*Exercise*. Make an exact copy of the records below, leaving every image out.

Records from a collection
+---+

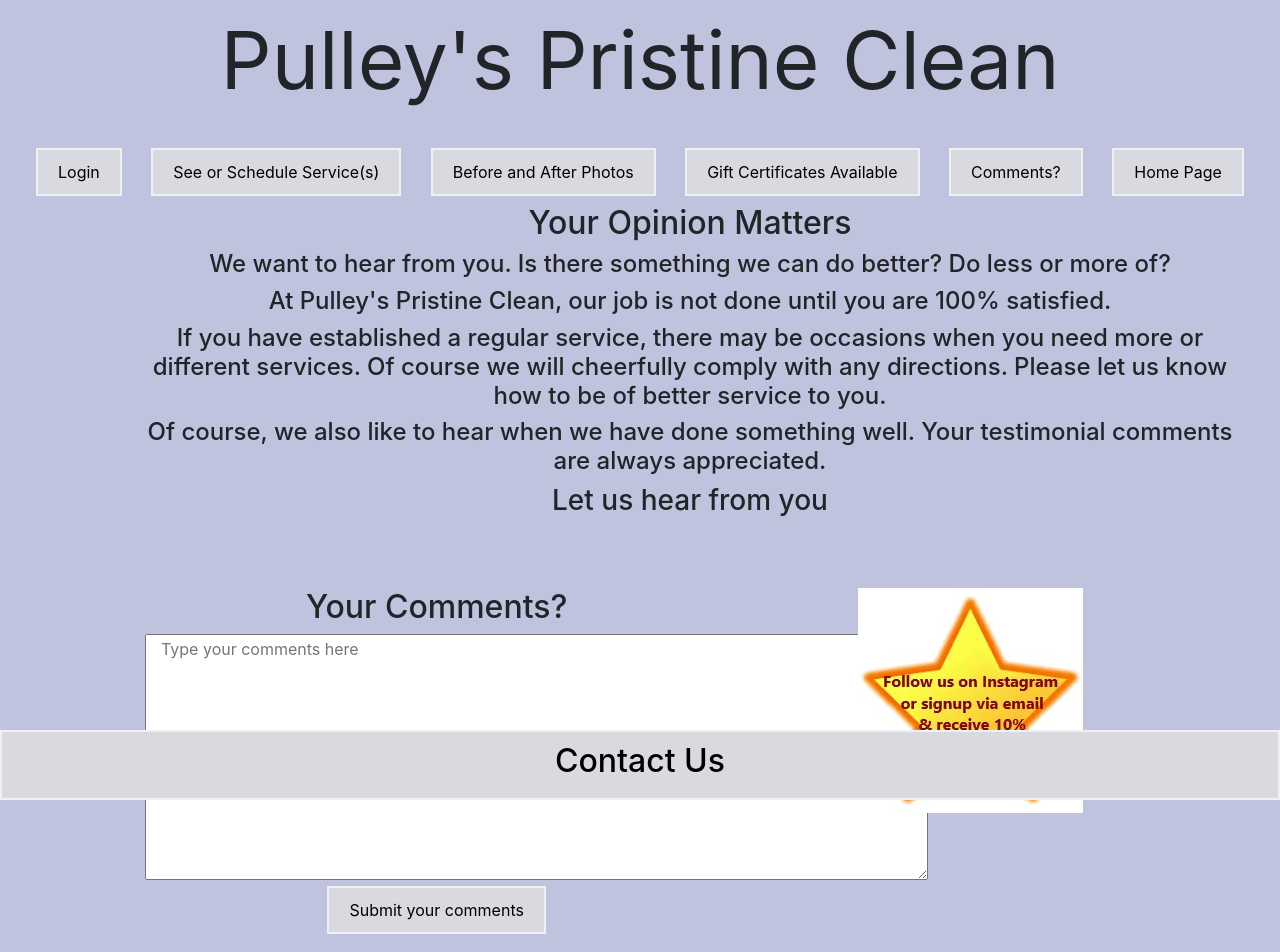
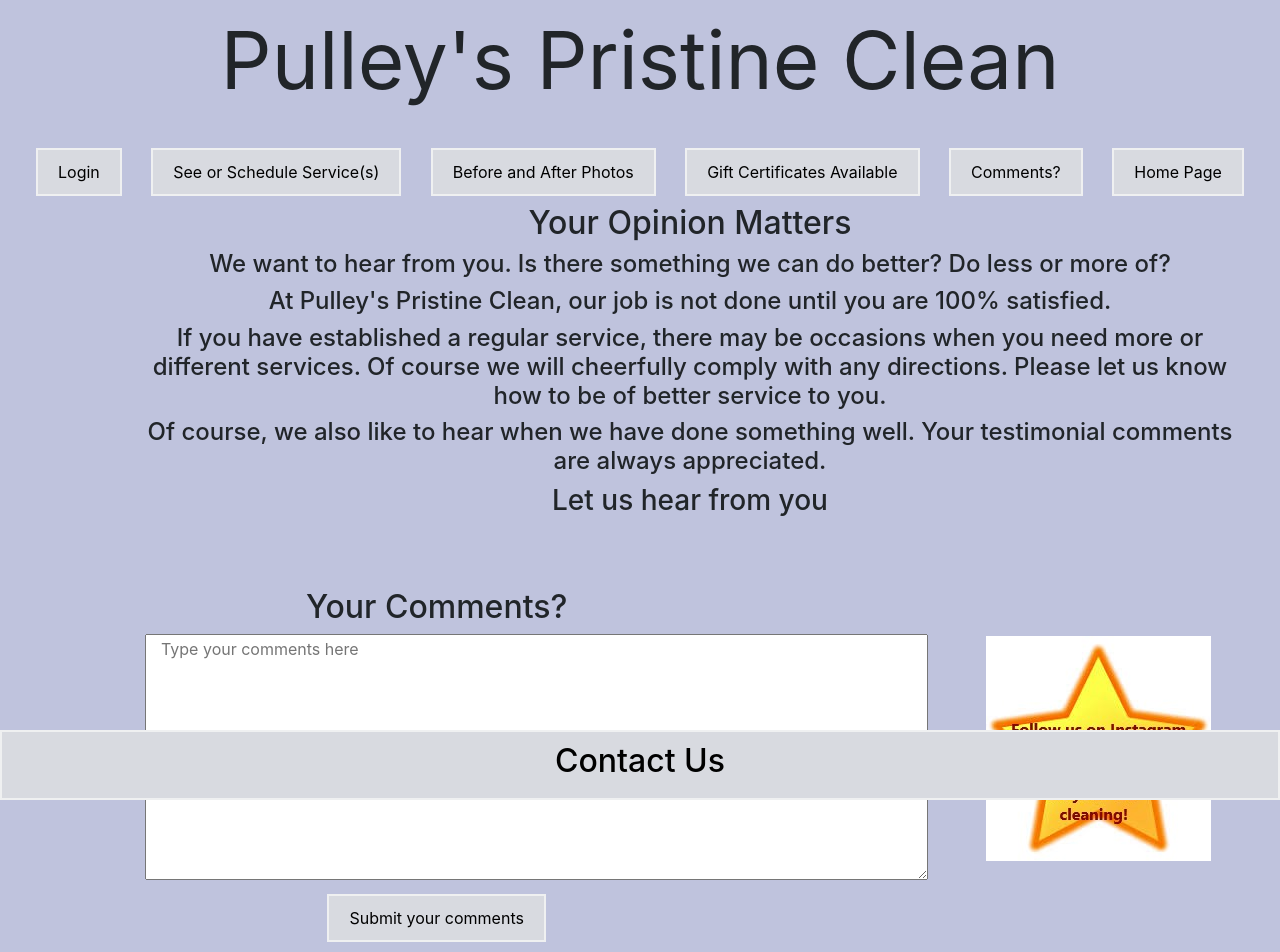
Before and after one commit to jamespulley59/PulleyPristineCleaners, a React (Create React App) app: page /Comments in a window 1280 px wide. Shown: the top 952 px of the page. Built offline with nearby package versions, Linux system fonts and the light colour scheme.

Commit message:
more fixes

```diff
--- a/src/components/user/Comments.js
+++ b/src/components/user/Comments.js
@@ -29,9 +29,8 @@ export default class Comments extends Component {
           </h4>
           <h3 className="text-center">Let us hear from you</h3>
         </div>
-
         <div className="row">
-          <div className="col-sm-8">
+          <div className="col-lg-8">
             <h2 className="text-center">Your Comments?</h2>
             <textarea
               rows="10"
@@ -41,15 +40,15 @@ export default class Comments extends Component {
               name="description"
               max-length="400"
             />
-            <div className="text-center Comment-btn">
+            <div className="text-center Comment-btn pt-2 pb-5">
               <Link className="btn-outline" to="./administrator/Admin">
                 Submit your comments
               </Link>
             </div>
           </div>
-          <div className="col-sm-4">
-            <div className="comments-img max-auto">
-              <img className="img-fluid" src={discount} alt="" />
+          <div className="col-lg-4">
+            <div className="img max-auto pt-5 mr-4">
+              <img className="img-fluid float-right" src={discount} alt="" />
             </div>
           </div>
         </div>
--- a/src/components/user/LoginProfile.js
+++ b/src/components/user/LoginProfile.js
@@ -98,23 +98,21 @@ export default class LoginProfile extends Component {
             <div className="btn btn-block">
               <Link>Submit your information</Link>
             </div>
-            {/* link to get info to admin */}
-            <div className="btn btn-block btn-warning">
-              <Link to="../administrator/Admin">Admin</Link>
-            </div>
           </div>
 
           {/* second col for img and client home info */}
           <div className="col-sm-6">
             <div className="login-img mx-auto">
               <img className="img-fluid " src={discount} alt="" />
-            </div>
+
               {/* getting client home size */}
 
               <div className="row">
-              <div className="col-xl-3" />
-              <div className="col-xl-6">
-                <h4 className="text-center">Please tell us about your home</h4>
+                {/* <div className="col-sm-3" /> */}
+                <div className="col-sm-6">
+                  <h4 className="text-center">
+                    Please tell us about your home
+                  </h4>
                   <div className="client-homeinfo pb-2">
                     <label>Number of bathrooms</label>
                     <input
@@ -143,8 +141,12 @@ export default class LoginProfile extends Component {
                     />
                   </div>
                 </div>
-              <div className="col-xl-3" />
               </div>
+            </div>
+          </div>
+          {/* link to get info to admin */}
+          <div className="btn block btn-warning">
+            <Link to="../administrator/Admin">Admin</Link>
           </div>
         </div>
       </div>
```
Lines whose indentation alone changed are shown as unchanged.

+---+

*Output of the task*.
Before and after one commit to jamespulley59/PulleyPristineCleaners, a React (Create React App) app: page /Comments in a window 1280 px wide. Shown: the top 952 px of the page. Built offline with nearby package versions, Linux system fonts and the light colour scheme.

Commit message:
more fixes

```diff
--- a/src/components/user/Comments.js
+++ b/src/components/user/Comments.js
@@ -29,9 +29,8 @@ export default class Comments extends Component {
           </h4>
           <h3 className="text-center">Let us hear from you</h3>
         </div>
-
         <div className="row">
-          <div className="col-sm-8">
+          <div className="col-lg-8">
             <h2 className="text-center">Your Comments?</h2>
             <textarea
               rows="10"
@@ -41,15 +40,15 @@ export default class Comments extends Component {
               name="description"
               max-length="400"
             />
-            <div className="text-center Comment-btn">
+            <div className="text-center Comment-btn pt-2 pb-5">
               <Link className="btn-outline" to="./administrator/Admin">
                 Submit your comments
               </Link>
             </div>
           </div>
-          <div className="col-sm-4">
-            <div className="comments-img max-auto">
-              <img className="img-fluid" src={discount} alt="" />
+          <div className="col-lg-4">
+            <div className="img max-auto pt-5 mr-4">
+              <img className="img-fluid float-right" src={discount} alt="" />
             </div>
           </div>
         </div>
--- a/src/components/user/LoginProfile.js
+++ b/src/components/user/LoginProfile.js
@@ -98,23 +98,21 @@ export default class LoginProfile extends Component {
             <div className="btn btn-block">
               <Link>Submit your information</Link>
             </div>
-            {/* link to get info to admin */}
-            <div className="btn btn-block btn-warning">
-              <Link to="../administrator/Admin">Admin</Link>
-            </div>
           </div>
 
           {/* second col for img and client home info */}
           <div className="col-sm-6">
             <div className="login-img mx-auto">
               <img className="img-fluid " src={discount} alt="" />
-            </div>
+
               {/* getting client home size */}
 
               <div className="row">
-              <div className="col-xl-3" />
-              <div className="col-xl-6">
-                <h4 className="text-center">Please tell us about your home</h4>
+                {/* <div className="col-sm-3" /> */}
+                <div className="col-sm-6">
+                  <h4 className="text-center">
+                    Please tell us about your home
+                  </h4>
                   <div className="client-homeinfo pb-2">
                     <label>Number of bathrooms</label>
                     <input
@@ -143,8 +141,12 @@ export default class LoginProfile extends Component {
                     />
                   </div>
                 </div>
-              <div className="col-xl-3" />
               </div>
+            </div>
+          </div>
+          {/* link to get info to admin */}
+          <div className="btn block btn-warning">
+            <Link to="../administrator/Admin">Admin</Link>
           </div>
         </div>
       </div>
```
Lines whose indentation alone changed are shown as unchanged.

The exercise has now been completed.